- Find a blank box, and pack the box securely. I’ve found this out the hard way: the post office will only either send a) a completely blank box, or b) a box bearing a logo for the place it is going to. So: don’t try to send a Nordstrom return in a box with Amazon tape (or be really careful about crossing out all other logos before getting to the post office.) First: try to remove all other stickers on the box, as best you can — if anything is left, X it out with the black Sharpie. (This includes stuff the post office may have scribbled on the box itself, like apartment or street numbers, etc.) If the old tape on the box is very raggedy, I remove what I can, but I usually just tape over it. Then, I tape the box up. If it’s a very heavy box I do the “around the world” special with the packing tape where you start on the top of the box, take the tape to the side then the bottom, then pull it up taut around the other side and back to the top of the box where you started.
- Keep a record of tracking numbers and more. Before mailing, we take quick cell phone pictures of the return label (whether it’s the one the company provided or the one we bought at the post office) — I say “we” because my husband is often nice enough to return my boxes to the post office for me!

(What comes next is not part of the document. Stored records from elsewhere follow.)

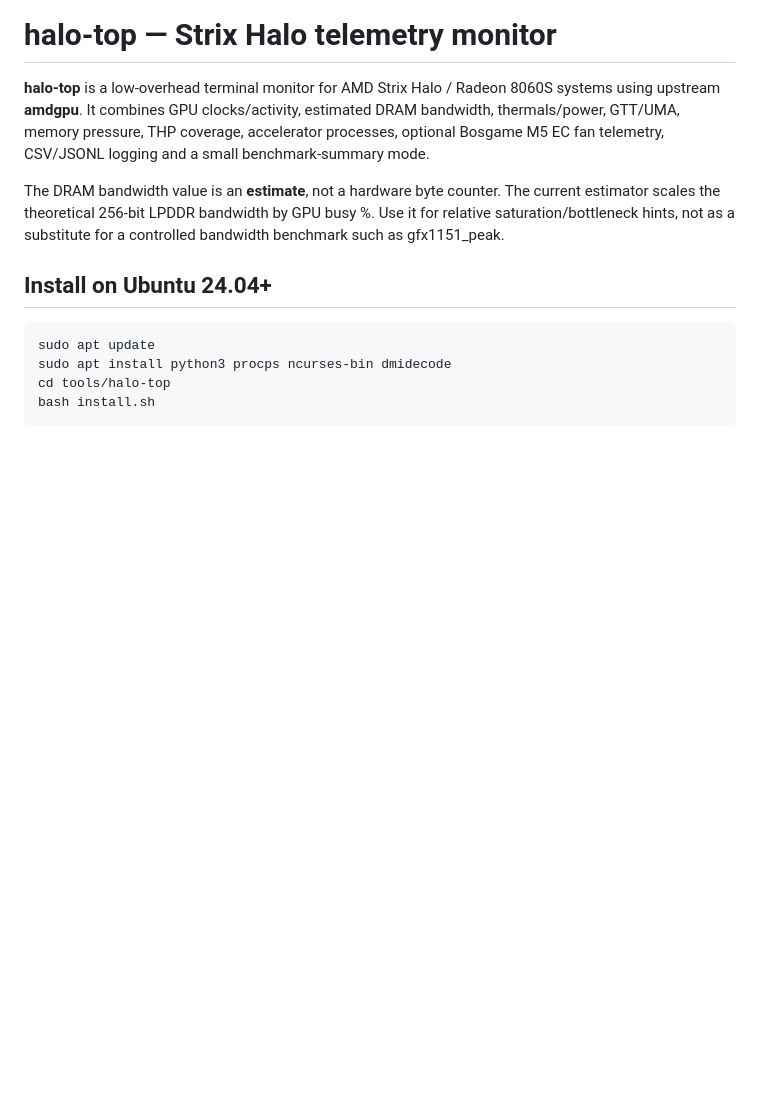
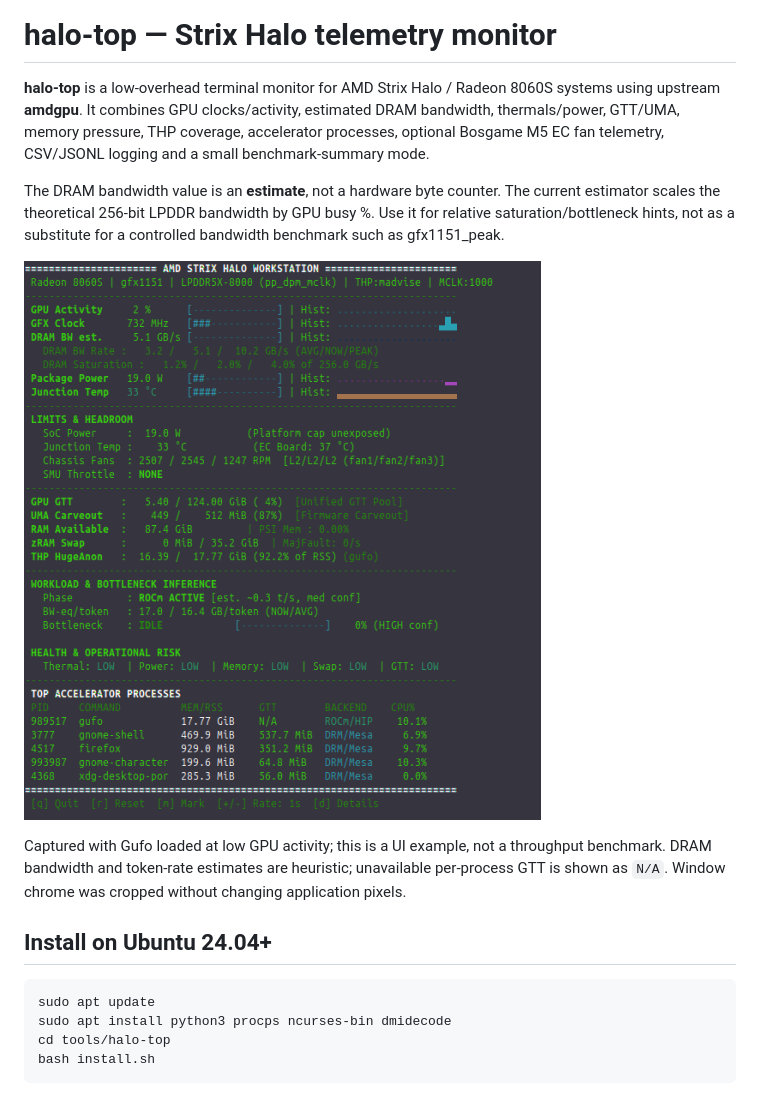
Before and after one commit to ddifofeu/strix-halo-128gb-llm-guide, a Markdown page: tools/halo-top/README.md, the part around the change. Rendered like a GitHub page; pictures changed too: docs/images/halo-top.png (added); blank space fills up the shorter version.

Commit message:
docs: add current halo-top screenshot with telemetry caveats

```diff
--- a/tools/halo-top/README.md
+++ b/tools/halo-top/README.md
@@ -3,6 +3,10 @@
 **halo-top** is a low-overhead terminal monitor for AMD Strix Halo / Radeon 8060S systems using upstream **amdgpu**. It combines GPU clocks/activity, estimated DRAM bandwidth, thermals/power, GTT/UMA, memory pressure, THP coverage, accelerator processes, optional Bosgame M5 EC fan telemetry, CSV/JSONL logging and a small benchmark-summary mode.
 
 The DRAM bandwidth value is an **estimate**, not a hardware byte counter. The current estimator scales the theoretical 256-bit LPDDR bandwidth by GPU busy %. Use it for relative saturation/bottleneck hints, not as a substitute for a controlled bandwidth benchmark such as gfx1151_peak.
+
+![halo-top with Gufo loaded on a Bosgame M5](../../docs/images/halo-top.png)
+
+Captured with Gufo loaded at low GPU activity; this is a UI example, not a throughput benchmark. DRAM bandwidth and token-rate estimates are heuristic; unavailable per-process GTT is shown as `N/A`. Window chrome was cropped without changing application pixels.
 
 ## Install on Ubuntu 24.04+
 
```
Also changed, not shown: docs/M5-TOOLS.md (+4 -0 lines).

- Know what to expect on your cards, and when. My final step: I make a note in Remember the Milk (my preferred app for to-do lists) to say, usually, “due 3 weeks Nordstrom return $X + $Y + $Z.” I often do it like that because the returns often seem to go back on my credit card in accordance with the original order, not the return. I recently had a Banana Republic/Gap/Old Navy return where we had bought things from all three stores, using three different promo codes (as you do) and possibly even “SuperCash,” and I could not for the life of me figure out how much money I was expecting back when the “get $25 off $50” deals were factored in. It all seemed to work out fine in the end but it kind of felt my quant skills were lacking.
All right, ladies, let’s hear from you: What is your system for returning stuff bought online? Do you prefer to return stuff at the store or by mail? How do you remember when money is supposed to be coming back to you, or otherwise check to make sure that the return went ok?
Pictured: Death to the Stock Photo.